## TASK DESCRIPTION
Check each line of the records below and collect those that include the word "shown".

== SUPPLIED ENTRIES ==

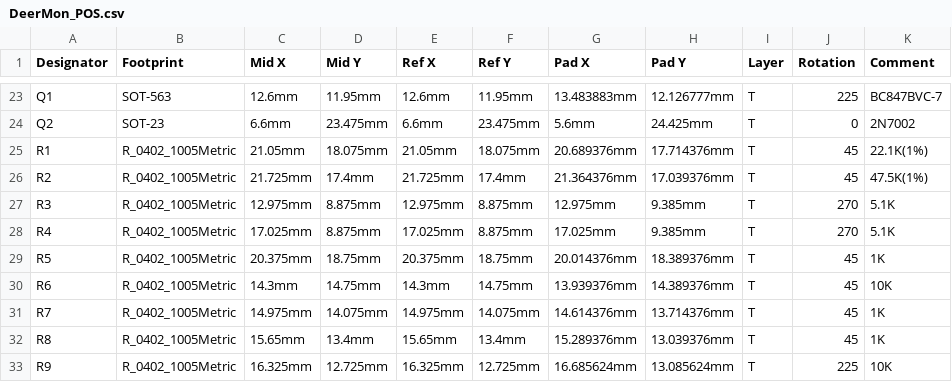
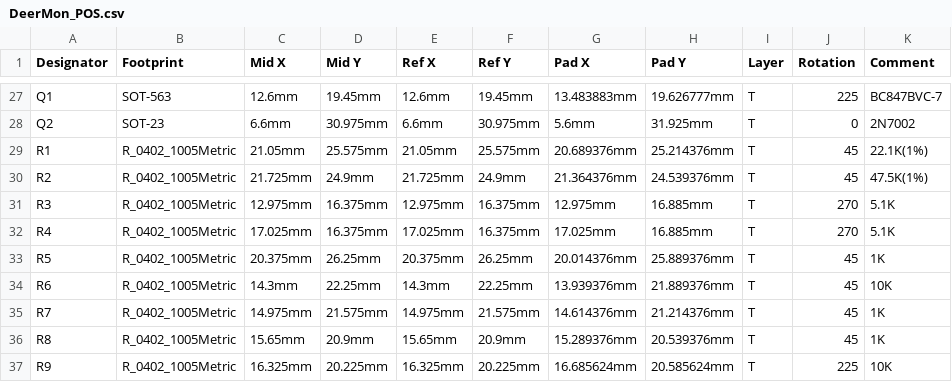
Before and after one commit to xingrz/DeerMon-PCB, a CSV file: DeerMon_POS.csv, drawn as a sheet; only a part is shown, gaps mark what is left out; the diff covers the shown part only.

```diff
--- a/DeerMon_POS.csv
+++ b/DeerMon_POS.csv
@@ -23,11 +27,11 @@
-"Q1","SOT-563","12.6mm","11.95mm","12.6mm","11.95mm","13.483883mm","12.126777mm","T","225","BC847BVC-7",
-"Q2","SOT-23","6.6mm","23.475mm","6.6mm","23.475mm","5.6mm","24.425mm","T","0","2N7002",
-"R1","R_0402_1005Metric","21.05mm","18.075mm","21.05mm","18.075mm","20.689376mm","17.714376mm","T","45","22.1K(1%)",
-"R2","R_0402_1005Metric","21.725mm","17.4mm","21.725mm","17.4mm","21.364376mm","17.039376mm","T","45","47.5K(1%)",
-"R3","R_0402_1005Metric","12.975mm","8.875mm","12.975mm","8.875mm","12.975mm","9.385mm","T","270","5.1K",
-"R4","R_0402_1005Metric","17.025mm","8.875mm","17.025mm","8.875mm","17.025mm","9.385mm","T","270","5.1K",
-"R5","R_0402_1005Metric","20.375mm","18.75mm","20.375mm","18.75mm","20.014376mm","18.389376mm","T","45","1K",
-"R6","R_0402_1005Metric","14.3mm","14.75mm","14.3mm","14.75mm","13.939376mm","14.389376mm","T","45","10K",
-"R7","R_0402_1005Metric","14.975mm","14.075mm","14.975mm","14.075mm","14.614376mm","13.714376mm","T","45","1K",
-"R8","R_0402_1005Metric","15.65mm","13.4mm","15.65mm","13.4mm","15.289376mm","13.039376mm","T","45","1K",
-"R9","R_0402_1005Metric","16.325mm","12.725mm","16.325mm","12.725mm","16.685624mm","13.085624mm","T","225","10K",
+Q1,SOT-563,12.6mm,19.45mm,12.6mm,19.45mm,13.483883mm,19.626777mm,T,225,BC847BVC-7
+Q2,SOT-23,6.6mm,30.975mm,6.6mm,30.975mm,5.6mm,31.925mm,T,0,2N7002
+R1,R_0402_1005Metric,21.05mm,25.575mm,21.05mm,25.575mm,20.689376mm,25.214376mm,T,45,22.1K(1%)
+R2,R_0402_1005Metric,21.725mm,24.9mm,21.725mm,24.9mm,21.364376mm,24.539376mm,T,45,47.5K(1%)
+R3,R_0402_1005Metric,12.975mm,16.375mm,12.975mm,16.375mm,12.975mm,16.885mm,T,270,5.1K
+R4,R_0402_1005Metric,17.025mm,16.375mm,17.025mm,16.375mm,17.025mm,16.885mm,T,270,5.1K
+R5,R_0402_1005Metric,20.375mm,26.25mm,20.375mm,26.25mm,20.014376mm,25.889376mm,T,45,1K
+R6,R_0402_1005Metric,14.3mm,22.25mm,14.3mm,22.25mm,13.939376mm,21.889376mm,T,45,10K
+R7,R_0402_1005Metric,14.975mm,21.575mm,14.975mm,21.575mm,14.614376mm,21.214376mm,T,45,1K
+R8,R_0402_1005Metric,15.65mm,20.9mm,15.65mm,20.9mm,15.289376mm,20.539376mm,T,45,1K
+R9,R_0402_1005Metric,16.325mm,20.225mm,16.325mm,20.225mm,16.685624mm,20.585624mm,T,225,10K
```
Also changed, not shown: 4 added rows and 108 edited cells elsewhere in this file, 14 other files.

===
== SUPPLIED ENTRIES ==

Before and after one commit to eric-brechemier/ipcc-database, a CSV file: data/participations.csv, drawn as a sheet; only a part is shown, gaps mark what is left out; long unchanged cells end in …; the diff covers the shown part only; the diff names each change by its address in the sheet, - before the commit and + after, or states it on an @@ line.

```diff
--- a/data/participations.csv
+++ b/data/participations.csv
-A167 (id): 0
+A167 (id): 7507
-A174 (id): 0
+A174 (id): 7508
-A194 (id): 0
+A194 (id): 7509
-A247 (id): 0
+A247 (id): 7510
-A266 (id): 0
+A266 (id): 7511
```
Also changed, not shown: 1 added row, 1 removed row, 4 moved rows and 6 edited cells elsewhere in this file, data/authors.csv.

===
== SUPPLIED ENTRIES ==

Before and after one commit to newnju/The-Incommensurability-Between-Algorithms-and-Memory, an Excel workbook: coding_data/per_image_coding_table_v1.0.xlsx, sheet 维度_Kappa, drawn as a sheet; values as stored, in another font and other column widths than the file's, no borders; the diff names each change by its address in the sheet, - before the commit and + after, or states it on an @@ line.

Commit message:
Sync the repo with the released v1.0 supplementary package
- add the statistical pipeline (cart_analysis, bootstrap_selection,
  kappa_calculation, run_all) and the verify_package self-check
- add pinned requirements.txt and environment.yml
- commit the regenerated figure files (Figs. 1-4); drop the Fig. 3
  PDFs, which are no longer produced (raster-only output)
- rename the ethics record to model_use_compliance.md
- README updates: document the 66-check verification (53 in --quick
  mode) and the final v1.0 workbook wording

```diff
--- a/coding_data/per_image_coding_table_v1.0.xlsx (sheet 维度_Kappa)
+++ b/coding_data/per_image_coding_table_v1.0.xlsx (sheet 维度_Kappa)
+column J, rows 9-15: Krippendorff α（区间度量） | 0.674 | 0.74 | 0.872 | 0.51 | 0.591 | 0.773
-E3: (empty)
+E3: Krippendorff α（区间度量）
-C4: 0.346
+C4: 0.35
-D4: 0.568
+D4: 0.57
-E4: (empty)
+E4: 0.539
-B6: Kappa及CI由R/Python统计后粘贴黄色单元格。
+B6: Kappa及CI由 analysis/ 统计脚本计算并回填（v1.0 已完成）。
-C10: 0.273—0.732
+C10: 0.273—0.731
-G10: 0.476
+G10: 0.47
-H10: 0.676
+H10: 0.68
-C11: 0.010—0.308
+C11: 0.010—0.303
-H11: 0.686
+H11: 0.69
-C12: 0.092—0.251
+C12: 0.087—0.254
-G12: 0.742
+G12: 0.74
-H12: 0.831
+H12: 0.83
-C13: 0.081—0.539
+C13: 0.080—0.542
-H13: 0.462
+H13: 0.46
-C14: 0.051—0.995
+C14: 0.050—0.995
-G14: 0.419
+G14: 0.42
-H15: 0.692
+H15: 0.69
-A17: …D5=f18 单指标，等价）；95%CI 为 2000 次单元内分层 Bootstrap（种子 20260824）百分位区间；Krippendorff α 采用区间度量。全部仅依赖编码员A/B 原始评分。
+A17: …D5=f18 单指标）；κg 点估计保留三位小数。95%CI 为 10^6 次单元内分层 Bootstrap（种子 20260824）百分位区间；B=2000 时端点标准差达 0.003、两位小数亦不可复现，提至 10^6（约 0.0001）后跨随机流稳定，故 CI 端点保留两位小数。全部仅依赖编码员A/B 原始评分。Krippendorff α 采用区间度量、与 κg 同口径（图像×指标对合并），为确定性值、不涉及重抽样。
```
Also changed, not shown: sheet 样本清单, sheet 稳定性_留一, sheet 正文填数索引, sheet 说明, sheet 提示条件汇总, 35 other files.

===

## SOLUTION FOR THIS PROBLEM
Before and after one commit to xingrz/DeerMon-PCB, a CSV file: DeerMon_POS.csv, drawn as a sheet; only a part is shown, gaps mark what is left out; the diff covers the shown part only.
Also changed, not shown: 4 added rows and 108 edited cells elsewhere in this file, 14 other files.
Before and after one commit to eric-brechemier/ipcc-database, a CSV file: data/participations.csv, drawn as a sheet; only a part is shown, gaps mark what is left out; long unchanged cells end in …; the diff covers the shown part only; the diff names each change by its address in the sheet, - before the commit and + after, or states it on an @@ line.
Also changed, not shown: 1 added row, 1 removed row, 4 moved rows and 6 edited cells elsewhere in this file, data/authors.csv.
Also changed, not shown: sheet 样本清单, sheet 稳定性_留一, sheet 正文填数索引, sheet 说明, sheet 提示条件汇总, 35 other files.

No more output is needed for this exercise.